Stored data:
......

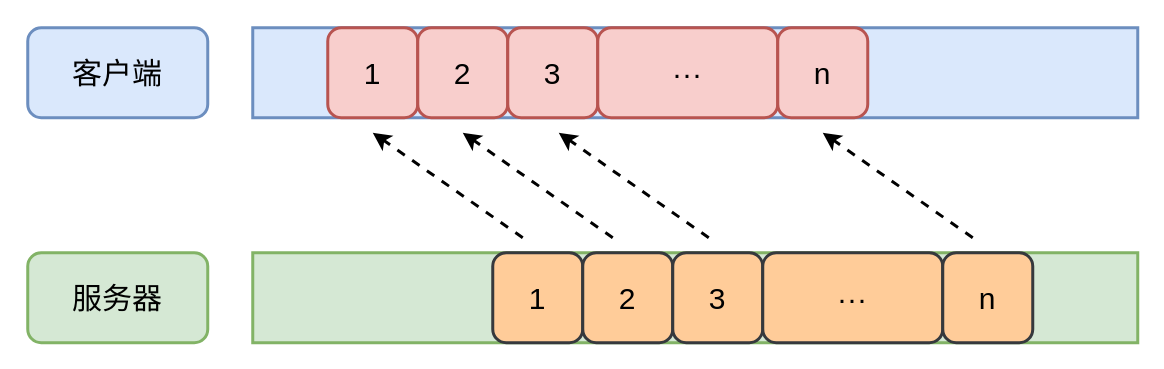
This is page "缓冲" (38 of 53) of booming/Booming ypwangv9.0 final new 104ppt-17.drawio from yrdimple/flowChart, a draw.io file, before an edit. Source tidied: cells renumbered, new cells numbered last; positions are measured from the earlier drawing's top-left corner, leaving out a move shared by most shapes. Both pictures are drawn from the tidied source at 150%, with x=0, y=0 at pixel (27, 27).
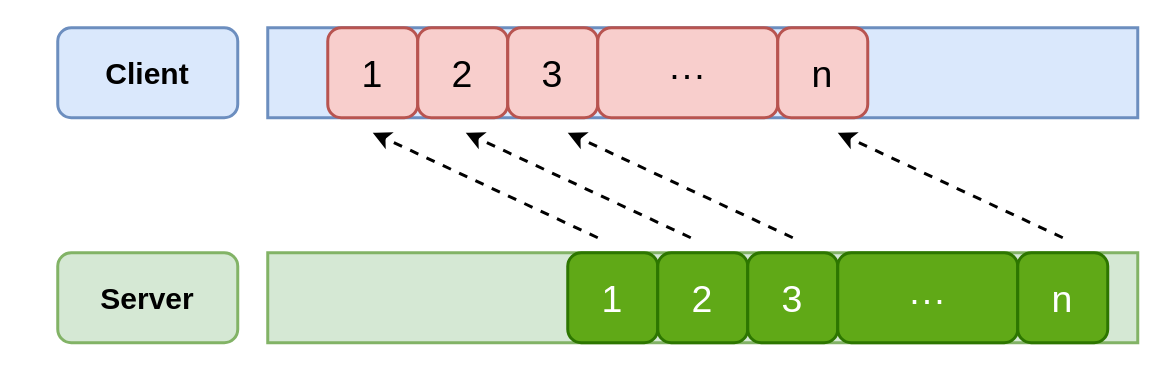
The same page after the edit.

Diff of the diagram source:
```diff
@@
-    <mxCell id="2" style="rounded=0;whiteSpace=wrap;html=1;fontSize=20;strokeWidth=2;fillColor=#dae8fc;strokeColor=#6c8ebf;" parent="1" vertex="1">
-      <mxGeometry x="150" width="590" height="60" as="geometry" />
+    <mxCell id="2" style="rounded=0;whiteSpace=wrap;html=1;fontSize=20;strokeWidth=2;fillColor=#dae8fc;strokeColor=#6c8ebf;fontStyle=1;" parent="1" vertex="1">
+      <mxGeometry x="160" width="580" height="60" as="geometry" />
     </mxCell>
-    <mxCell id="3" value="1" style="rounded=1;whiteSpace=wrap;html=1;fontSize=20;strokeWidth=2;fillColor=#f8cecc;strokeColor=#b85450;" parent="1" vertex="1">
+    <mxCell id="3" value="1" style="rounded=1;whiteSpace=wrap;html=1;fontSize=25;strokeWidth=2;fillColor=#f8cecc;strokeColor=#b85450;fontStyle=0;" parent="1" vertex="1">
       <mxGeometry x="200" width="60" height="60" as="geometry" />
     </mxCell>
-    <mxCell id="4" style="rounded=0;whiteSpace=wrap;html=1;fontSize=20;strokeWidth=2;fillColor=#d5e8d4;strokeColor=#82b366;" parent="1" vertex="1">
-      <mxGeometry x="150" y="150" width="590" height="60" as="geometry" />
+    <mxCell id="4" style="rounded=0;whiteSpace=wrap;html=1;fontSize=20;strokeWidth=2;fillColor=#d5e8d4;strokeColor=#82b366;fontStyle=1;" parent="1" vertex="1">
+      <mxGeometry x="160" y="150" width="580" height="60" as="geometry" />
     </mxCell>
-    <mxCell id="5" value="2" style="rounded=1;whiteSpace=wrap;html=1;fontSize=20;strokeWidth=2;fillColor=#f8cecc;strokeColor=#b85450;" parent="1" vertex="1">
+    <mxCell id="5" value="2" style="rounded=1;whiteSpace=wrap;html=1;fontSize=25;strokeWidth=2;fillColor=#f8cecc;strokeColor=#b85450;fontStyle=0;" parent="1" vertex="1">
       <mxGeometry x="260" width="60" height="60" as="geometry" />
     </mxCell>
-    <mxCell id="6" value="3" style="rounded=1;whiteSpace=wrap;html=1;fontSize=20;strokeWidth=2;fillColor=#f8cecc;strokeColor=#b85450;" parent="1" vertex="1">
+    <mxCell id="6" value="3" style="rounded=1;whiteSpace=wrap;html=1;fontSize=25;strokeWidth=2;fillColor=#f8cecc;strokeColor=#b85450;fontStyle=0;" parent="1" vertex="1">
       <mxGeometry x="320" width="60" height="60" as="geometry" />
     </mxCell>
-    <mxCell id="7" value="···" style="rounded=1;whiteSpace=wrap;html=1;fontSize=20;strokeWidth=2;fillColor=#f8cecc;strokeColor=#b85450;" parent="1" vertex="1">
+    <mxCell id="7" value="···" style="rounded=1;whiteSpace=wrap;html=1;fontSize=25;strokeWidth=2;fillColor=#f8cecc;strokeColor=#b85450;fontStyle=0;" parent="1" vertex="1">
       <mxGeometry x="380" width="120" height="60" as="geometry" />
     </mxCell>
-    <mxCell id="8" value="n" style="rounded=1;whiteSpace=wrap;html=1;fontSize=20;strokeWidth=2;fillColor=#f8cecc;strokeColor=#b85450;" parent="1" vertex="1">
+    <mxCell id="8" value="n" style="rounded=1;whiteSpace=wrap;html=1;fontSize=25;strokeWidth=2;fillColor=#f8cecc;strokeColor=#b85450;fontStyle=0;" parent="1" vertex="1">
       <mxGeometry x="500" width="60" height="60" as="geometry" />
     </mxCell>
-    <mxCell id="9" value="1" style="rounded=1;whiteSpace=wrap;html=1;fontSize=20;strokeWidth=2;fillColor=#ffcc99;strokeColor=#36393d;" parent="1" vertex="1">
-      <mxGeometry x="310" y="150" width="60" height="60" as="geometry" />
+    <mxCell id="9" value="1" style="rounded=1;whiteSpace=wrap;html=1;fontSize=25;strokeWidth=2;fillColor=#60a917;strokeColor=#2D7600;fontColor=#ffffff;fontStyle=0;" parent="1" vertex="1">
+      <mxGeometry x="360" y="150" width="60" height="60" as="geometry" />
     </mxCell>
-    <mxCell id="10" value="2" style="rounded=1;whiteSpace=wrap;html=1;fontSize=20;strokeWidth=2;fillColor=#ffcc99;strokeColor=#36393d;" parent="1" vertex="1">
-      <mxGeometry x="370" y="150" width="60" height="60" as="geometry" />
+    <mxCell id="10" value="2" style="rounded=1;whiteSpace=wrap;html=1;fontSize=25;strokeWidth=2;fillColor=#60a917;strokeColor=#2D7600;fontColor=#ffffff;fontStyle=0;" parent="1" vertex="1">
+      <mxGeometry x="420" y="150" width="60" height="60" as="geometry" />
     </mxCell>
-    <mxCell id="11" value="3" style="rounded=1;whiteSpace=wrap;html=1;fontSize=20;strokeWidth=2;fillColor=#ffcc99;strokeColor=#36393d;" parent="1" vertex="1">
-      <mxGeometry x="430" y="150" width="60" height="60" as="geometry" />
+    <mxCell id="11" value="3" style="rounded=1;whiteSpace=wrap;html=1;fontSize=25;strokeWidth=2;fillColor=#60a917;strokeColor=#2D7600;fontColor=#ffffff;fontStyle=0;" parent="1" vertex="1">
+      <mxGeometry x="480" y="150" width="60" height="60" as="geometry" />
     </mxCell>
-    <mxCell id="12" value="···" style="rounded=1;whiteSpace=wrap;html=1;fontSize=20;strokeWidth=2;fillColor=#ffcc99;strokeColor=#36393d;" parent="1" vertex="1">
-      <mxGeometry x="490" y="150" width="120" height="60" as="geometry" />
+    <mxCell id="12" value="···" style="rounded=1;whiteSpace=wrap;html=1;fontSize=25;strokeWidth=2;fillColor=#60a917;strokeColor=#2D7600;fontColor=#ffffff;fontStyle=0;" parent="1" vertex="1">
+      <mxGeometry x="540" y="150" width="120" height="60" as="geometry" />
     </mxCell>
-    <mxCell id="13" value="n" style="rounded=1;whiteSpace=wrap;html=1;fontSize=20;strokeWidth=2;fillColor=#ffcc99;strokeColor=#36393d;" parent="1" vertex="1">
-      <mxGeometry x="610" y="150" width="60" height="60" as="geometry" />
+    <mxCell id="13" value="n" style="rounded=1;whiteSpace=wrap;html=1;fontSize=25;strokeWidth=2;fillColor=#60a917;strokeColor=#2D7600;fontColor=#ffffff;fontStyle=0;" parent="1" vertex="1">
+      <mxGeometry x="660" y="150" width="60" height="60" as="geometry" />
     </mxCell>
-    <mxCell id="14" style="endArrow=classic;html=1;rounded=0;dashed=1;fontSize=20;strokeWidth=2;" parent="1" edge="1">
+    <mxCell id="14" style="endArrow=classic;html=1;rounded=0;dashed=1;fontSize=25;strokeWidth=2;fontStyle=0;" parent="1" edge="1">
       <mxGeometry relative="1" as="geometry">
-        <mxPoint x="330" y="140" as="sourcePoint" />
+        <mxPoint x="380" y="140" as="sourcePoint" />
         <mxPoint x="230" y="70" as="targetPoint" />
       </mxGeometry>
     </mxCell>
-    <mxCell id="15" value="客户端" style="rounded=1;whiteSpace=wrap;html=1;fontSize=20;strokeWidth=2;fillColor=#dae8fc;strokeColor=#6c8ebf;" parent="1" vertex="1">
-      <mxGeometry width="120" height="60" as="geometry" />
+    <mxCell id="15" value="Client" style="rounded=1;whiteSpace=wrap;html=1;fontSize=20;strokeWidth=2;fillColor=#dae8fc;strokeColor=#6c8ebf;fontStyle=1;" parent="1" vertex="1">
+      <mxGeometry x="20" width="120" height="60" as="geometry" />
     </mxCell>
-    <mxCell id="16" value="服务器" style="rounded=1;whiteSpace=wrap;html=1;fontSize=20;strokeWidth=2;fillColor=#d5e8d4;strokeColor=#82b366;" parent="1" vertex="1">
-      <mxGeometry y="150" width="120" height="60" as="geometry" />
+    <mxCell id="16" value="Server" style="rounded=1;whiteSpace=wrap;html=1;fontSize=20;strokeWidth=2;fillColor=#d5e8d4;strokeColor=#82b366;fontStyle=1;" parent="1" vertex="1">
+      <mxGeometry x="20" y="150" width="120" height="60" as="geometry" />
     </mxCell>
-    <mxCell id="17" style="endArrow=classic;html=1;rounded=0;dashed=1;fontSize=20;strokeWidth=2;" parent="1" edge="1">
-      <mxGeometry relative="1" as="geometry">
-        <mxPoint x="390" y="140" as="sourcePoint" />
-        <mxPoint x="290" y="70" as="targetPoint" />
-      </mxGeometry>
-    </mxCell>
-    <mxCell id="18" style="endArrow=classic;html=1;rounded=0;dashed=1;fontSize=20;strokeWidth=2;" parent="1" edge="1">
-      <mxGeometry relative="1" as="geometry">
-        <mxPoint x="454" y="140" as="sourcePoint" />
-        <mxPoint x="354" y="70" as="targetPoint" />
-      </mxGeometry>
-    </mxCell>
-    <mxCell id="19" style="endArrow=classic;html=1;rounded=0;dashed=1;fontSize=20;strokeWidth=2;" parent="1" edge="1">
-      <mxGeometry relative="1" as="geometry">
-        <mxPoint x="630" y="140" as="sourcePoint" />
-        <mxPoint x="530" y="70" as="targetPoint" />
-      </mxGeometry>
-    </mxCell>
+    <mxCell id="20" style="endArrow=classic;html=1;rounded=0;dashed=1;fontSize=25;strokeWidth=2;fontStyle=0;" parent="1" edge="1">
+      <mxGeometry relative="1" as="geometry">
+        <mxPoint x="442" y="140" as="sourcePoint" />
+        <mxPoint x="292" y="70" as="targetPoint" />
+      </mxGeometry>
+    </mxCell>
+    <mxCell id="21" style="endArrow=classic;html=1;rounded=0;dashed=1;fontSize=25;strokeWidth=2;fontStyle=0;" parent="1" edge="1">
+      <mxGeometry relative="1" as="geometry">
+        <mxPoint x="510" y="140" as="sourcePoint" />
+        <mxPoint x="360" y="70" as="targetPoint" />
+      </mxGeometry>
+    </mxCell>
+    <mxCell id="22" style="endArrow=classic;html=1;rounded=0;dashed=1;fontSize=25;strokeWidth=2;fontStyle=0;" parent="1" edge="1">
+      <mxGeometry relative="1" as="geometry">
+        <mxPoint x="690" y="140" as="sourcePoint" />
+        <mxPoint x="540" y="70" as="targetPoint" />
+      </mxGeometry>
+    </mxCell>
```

......

• **Assignment**: Whenever a line in the entries holds the word "targetPoint", copy that line.

• **Written response**:
         <mxPoint x="230" y="70" as="targetPoint" />
-        <mxPoint x="290" y="70" as="targetPoint" />
-        <mxPoint x="354" y="70" as="targetPoint" />
-        <mxPoint x="530" y="70" as="targetPoint" />
+        <mxPoint x="292" y="70" as="targetPoint" />
+        <mxPoint x="360" y="70" as="targetPoint" />
+        <mxPoint x="540" y="70" as="targetPoint" />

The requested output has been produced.